If you don’t want to pay what it’s worth, then stop whining about air travel.
I won’t take credit for that pithy remark. It was made by a travel editor friend of mine, the New York Post’s David Landsel, over Thanksgiving dinner.
But it’s been ringing in my ears ever since.
Because let’s face it: we’re not paying enough for commercial air travel. Airlines have cut costs to the bone, slashing pay, eliminating services, deferring new planes, hedging jet fuel purchases, and all the rest. And yet they’re still losing billions.
But while the cost of most everything else we buy, in inflation-adjusted dollars, has gone up (notable exceptions being things like TVs and phone service), the price of air travel has gone down over the last several decades.
Back in the early 1960’s, when a gallon of gas cost 29 cents, a flight from New York to LA could be bought for as little as $250 round-trip. Today, you can fly that route for as little as $178 round-trip when there’s a cutthroat sale going on, but that gallon of gas costs 10 times as much. A brand new Ford Pinto cost $1999 in 1972. And that $250 flight, in 1960 dollars, works out to about $2200 in 2009 greenbacks.
For some odd reason, and I’ve never heard a rational explanation for this, North America’s airlines can’t seem to price their product at what it actually costs them to deliver it.
Experience has shown them that when they raise fares to profitable levels, people simply reduce their flying, and that impacts the entire travel industry-hotels, rental cars, attractions. Because, let’s face it, most air travel is discretionary. Few people have to fly to Hawaii unless it’s to a funeral or to attend college.
And so instead of raising prices, airlines have cut costs, wages, seat pitch, and perks such as meals and pillows. And that’s resulted in cramped and dirty planes, cancelled routes, and grumpy employees and passengers. But what, exactly, do you expect when you pay more for the round-trip taxi ride to the airport than for your flight to Chicago?
Look, I’ve built a career and an award-winning airfare web site on telling people about insanely low airfares. And I love my work. But honestly, when I see a $98 round-trip fare from New York to Denver, I shake my head, and I feel a little guilty. Am I helping the situation by telling folks about how desperate the airlines can get sometimes? It’s like stealing candy from a baby, not that I’ve ever done that. Or at least I don’t think I have.
One way that the airlines are trying to achieve pricing power, frankly, is by reeling consumers in with ridiculously unprofitable fares and then hitting them with all these new fees for checked bags, pets, itinerary changes, and frequent flyer ticket redemptions. But even that hasn’t returned them to profitability. All it’s done is generate thousands of newspaper headlines. Speaking of which, enough about those holiday surcharges already! So the airlines are trying to lose a little less money. Give them a break!
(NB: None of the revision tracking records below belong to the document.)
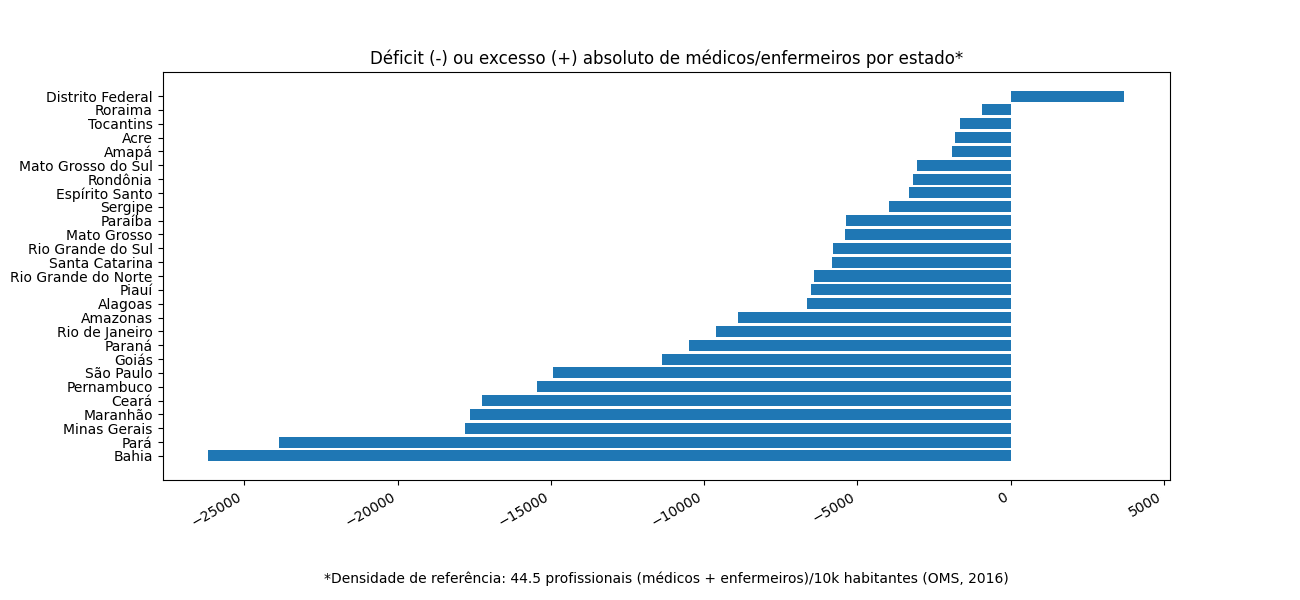
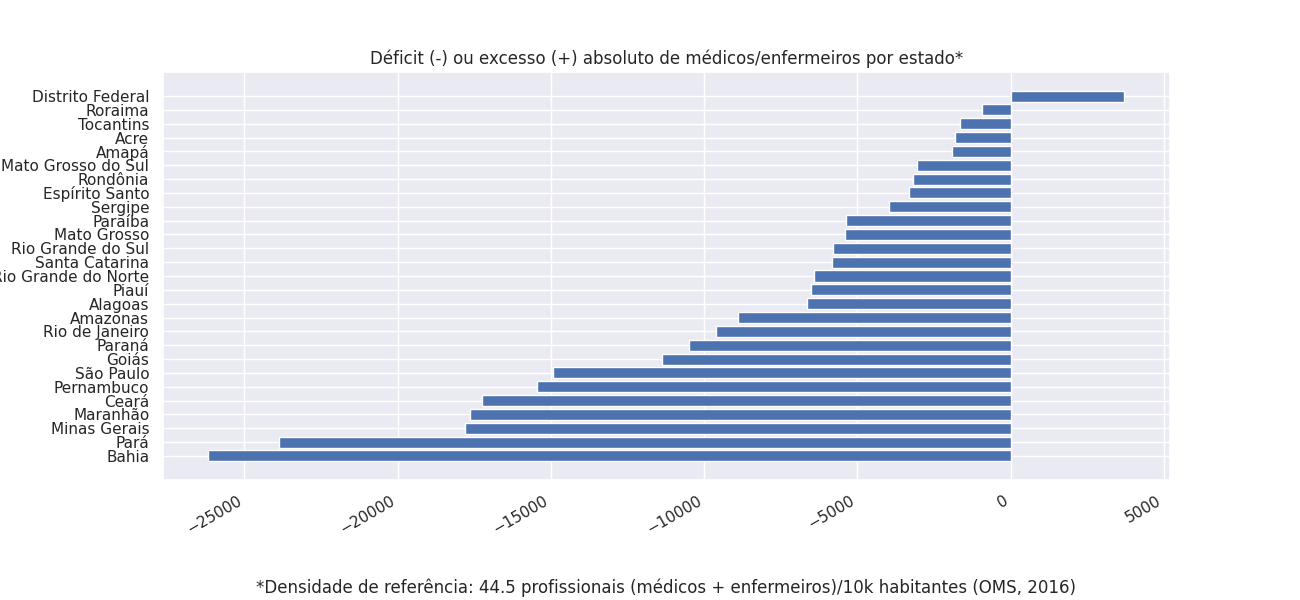
Nem sei mais

diff --git a/src/stats.py b/src/stats.py
@@ -2,6 +2,7 @@
 import pandas as pd 
 import matplotlib.pyplot as plt
 import numpy as np 
+import seaborn as sns 
 
 # lista de indices que representam as regioes brasileiras em dataset_uf
 indices_regioes = [0, 8, 18, 23, 27]
@@ -63,10 +64,6 @@ def recurso_nmin(n, recurso, nome, dataset):
 	df = df[[nome, recurso]]
 	return df
 
-# devolve boxplot 
-def boxplot(recurso, dataset):
-	pass  
-
 # devolve % de municipios que nao possuem um determinado recurso (valor==0)
 def percent_zero(dataset, recurso):
 	tam_df = len(dataset)
@@ -84,14 +81,61 @@ def densidade_geral(dataset, recurso):
 	pop_rel_sum = dataset["População"].sum() / denominador
 	recurso_sum = dataset[recurso].sum()
 	densidade = recurso_sum / pop_rel_sum 
-	qtd_pessoas_para_1 = denominador / densidade 
-	return round(densidade, 2), round(qtd_pessoas_para_1, 2)
+	return round(densidade, 2)
 
+# plota boxplots de densidades de recursos para um dataset
+def boxplot_densidades(dataset):
+    dataset = dataset[[s for s in dataset.columns if "habitantes" in s]]
+
+    sns.set(rc={'figure.figsize':(40,8.27)})
+    bx = sns.boxplot(data=dataset, orient="h", palette="Set2")
+    bx.yaxis.grid(False) # esconde gridlines horizontais
+    bx.xaxis.grid(True) # mostra gridlines verticais
+    bx.tick_params(labelsize=15)
+    bx.axes.set_title("Densidades de cada recurso no Brasil", fontsize=20)
+    bx.get_figure().savefig("../assets/gráficos/boxplot_brasil.png")
+
+# plota boxplots para os dados mundiais
+def boxplot_densidades_paises(dataset):
+    fig, bx = plt.subplots(2, 1)
+    
+    brasil1 = float(dataset[dataset['País'] == 'Brazil']['Profissionais de enfermagem a cada 10k habitantes'])
+    df1 = dataset['Profissionais de enfermagem a cada 10k habitantes']
+    #sns.set(rc={'figure.figsize':(11.7,8.27)})
+    bx1 = sns.boxplot(data=df1, orient="h", palette="Set2", ax=bx[0])
+    bx1.yaxis.grid(False) # esconde gridlines horizontais
+    bx1.xaxis.grid(True) # mostra gridlines verticais
+    bx1.tick_params(labelsize=0)
+    bx1.axes.set_title("Densidade de profissionais de enfermagem por país",fontsize=12)
+    bx1.axvline(brasil1, ls='--', c = 'red')
+    #bx1.get_figure().savefig("../assets/gráficos/boxplot_mundo_enf.png")
+    
+    brasil2 = float(dataset[dataset['País'] == 'Brazil']['Médicos a cada 10k habitantes'])
+    df2 = dataset['Médicos a cada 10k habitantes']
+    sns.set(rc={'figure.figsize':(20,15)})
+    bx2 = sns.boxplot(data=df2, orient="h", palette="Set2", ax=bx[1])
+    bx2.yaxis.grid(False) # esconde gridlines horizontais
+    bx2.xaxis.grid(True) # mostra gridlines verticais
+    bx2.tick_params(labelsize=15)
+    bx2.axes.set_title("Densidade de médicos por país",fontsize=12)
+    bx2.axvline(brasil2, ls='--', c = 'red')
+    bx2.get_figure().savefig("../assets/gráficos/boxplot_mundo.png")
+    
 def stats_municipios(dataset_mun):
+	print("Cinco municípios brasileiros com mais médicos a cada 10k habitantes:")
 	print(recurso_nmax(5, "Médicos a cada 10k habitantes", "Município", dataset_mun))
+	print("Cinco municípios brasileiros com menos enfermeiros (desconsiderando zero):")
 	print(recurso_nmin(5, "Enfermeiros - Total", "Município", dataset_mun))
+	print("Porcentagem de municípios brasileiros sem hospitais:")
 	print(percent_zero(dataset_mun, "Hospitais - Total"))
+
+	# os dados a seguir referem-se ao pais, mas usam o dataset de municipios para efetuar os calculos
+	print("Densidade de enfermeiros a cada 10k habitantes no Brasil:")
 	print(densidade_geral(dataset_mun, "Enfermeiros - Total"))
+	print("Densidade de médicos a cada 10k habitantes no Brasil:")
+	print(densidade_geral(dataset_mun, "Médicos - Total"))
+	print("Densidade de hospitais a cada 100k habitantes no Brasil:")
+	print(densidade_geral(dataset_mun, "Hospitais - Total"))
 
 def stats_estados(dataset_uf_reg):
 	# extrai apenas regioes
@@ -102,6 +146,9 @@ def stats_estados(dataset_uf_reg):
 					19, 20, 21, 22,
 					24, 25, 26,
 					28, 29, 30, 31], :]
+
+	# plota boxplots
+	boxplot_densidades(dataset_uf)
 
 	# plota % de enfermeiros e medicos sus vs regiao
 	x = dataset_reg["Região ou UF"]
@@ -166,13 +213,22 @@ def stats_estados(dataset_uf_reg):
 	plt.savefig("../assets/gráficos/perc_recursos_geral.png")
 
 def stats_paises(dataset_paises):
+	print("Países com mais profissionais de enfermagem:")
 	print(recurso_nmax(5, "Profissionais de enfermagem - Total", "País", dataset_paises))
+	print("Países com menos profissionais de enfermagem:")
 	print(recurso_nmin(5, "Profissionais de enfermagem - Total", "País", dataset_paises))
+	print("Países com mais profissionais de enfermagem a cada 10k habitantes:")
 	print(recurso_nmax(5, "Profissionais de enfermagem a cada 10k habitantes", "País", dataset_paises))
+	print("Países com menos profissionais de enfermagem a cada 10k habitantes:")
 	print(recurso_nmin(5, "Profissionais de enfermagem a cada 10k habitantes", "País", dataset_paises))
+	print("Países com mais médicos:")
 	print(recurso_nmax(5, "Médicos - Total", "País", dataset_paises))
+	print("Países com menos médicos:")
 	print(recurso_nmin(5, "Médicos - Total", "País", dataset_paises))
+	print("Países com mais médicos a cada 10k habitantes:")
 	print(recurso_nmax(5, "Médicos a cada 10k habitantes", "País", dataset_paises))
+	print("Países com menos médicos a cada 10k habitantes:")
 	print(recurso_nmin(5, "Médicos a cada 10k habitantes", "País", dataset_paises))
 
-
+	# plota boxplots
+	boxplot_densidades_paises(dataset_paises)

diff --git a/src/__main__.py b/src/__main__.py
@@ -4,6 +4,6 @@ import municipios
 import estados
 import paises
 
-#municipios.processa_municipios()
+municipios.processa_municipios()
 estados.processa_estados()
-#paises.processa_paises()
+paises.processa_paises()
Eventually, and who knows when, the party has to end. Fares need to go up, or we’ll see more airline mergers and Chapter 7 filings. And then fares really will go up. But meanwhile, perhaps it’s time to face reality. Sure, air travel isn’t fun anymore. Sure, it’s a PITA. But just as surely, as crappy as it is sometimes, this is what you and I told the airlines we wanted by voting with our wallets. So maybe we should all just stop whining or get used to paying a fair price for airfare.
George Hobica is the founder of Airfarewatchdog™, the most inclusive source of airfare deals that have been researched and verified by experts. Airfarewatchdog compares fares from all airlines and includes the increasing number of airline-site-only and promo code fares.